Apart from a Barbican concert performance under Leonard Slatkin in 2003, Samuel Barber’s Vanessa has received scant high-profile exposure in the UK.
Attempts to rehabilitate the work have latched on to a feminism that seems to boil down to the fact that there are two female leads. Equally dubious is the discovery of a Hitchcockian vibe. In truth there is more of the overcooked melodrama about the show and nothing is ‘resolved’ as neatly as the thriller genre or indeed common sense requires. Back in 1958 Vanessa was well received at its New York unveiling but never took off internationally. Then revivals at home were stymied because the original Cecil Beaton sets were destroyed by fire. While the music is of the kind that used to be thought old-fashioned it’s the libretto that presents problems, a curious mix of portentousness and evasion.
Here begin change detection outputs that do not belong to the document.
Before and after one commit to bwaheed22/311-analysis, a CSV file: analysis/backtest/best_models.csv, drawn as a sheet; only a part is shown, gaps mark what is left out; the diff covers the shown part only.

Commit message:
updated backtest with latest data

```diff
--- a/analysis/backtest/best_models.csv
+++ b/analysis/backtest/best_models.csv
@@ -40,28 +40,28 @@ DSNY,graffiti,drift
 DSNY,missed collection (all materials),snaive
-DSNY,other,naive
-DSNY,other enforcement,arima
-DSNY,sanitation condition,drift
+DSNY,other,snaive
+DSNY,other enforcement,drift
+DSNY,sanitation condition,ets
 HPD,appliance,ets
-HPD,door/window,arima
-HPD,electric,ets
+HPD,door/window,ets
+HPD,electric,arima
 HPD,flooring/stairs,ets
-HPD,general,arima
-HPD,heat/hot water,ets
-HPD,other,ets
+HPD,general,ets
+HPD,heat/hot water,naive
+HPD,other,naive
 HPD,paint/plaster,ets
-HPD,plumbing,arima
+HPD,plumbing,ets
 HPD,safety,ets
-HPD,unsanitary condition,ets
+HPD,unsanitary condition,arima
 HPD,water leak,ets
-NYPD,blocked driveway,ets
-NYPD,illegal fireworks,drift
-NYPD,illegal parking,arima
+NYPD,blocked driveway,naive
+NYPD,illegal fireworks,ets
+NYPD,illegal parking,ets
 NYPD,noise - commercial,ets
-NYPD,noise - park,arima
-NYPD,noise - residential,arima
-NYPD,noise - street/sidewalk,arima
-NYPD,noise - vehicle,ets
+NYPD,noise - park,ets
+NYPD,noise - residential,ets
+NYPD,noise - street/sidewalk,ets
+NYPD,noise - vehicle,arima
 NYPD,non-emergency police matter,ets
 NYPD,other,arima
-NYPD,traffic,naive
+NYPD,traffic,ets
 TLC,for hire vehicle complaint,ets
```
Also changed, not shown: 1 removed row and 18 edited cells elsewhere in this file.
Keith Warner does not alter the plot. However, he does supply apocryphal hints and suggestions to supply motivation, mostly in the form of veiled suggestions glimpsed through giant mirror frames (covered mirrors are perhaps Menotti’s equivalent of a Hitchcockian ‘MacGuffin’ and here they serve as windows to the past and to the outside world). Ashley Martin-Davis’s design is unfailingly elegant if not always easily elucidated from the cheaper seats. The video work is complementary, appropriately monochrome. With the costumes and imagery drawing on the cinematic legacy of ‘women’s pictures’ and Film Noir (rather than the saturated colour of Douglas Sirk) we are drawn back to a period slightly before that of the work’s premiere but also perhaps to one that never existed, a dark, silvery never-neverland. It certainly isn’t 1905.
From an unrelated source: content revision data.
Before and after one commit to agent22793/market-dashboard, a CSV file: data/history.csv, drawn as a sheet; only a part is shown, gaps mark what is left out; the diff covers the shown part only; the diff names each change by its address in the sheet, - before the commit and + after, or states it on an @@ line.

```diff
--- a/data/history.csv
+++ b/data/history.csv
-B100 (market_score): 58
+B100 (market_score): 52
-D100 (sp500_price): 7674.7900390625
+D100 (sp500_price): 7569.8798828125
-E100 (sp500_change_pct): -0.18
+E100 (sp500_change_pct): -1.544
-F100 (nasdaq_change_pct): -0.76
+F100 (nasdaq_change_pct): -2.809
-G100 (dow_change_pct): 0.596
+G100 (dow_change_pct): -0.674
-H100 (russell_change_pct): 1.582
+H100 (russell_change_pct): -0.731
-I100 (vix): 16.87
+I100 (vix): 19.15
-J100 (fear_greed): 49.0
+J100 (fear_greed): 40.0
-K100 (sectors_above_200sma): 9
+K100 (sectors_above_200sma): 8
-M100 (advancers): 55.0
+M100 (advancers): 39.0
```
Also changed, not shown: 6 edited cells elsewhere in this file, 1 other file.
Presented in its more concise three-Act revision, Vanessa can seem an oddly balanced score. The most memorable set-piece arias for Vanessa and Erika are heard early on, and there is a cinematic anonymity about some of what follows, a strenuously romantic mix of Puccini and the expressionism of Die Frau ohne Schatten. Barber seems most obviously inspired in the music of the final quintet which achieves real poignancy through more modest means, standing in a direct line between Mozart and Sondheim.
The cast is strong, even if the age gap between Vanessa, expertly incarnated by Emma Bell, and the Erika of Virginie Verrez seems implausibly slight, particularly as Warner implies that they might be mother and daughter rather than aunt and niece. Verrez is as authoritative as Bell in so far as her character allows and her English is almost as clear. That Edgaras Montvidas’s caddish Anatol is plainly not a native suits the plot. As conceived by Menotti, the Old Baroness is prone to mysterious, emblematic silence yet Rosalind Plowright manages to convey the bitter knowingness behind her withdrawal: the Miss Havisham act is a family trait. The Old Doctor, Donnie Ray Albert, is also memorable, providing comic light relief and a modicum of pathos in a rather old-fashioned role.
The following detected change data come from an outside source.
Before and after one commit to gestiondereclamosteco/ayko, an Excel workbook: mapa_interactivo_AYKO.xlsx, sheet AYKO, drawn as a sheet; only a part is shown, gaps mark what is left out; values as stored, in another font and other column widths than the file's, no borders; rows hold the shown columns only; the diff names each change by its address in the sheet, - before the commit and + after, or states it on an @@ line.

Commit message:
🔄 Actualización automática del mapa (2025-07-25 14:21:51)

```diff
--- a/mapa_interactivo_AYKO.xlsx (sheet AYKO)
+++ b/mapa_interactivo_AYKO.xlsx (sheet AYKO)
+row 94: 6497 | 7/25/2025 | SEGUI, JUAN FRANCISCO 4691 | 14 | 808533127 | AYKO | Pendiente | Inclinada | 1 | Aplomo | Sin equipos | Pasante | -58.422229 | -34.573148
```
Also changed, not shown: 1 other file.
It’s hard to imagine the opera being more sympathetically treated and the deep-pile orchestral contribution is beyond reproach, superbly synchronised with the action. Whether you find this production intensely evocative or mildly irritating or both at the same time I cannot predict, but see it you must!
- Performances until August 26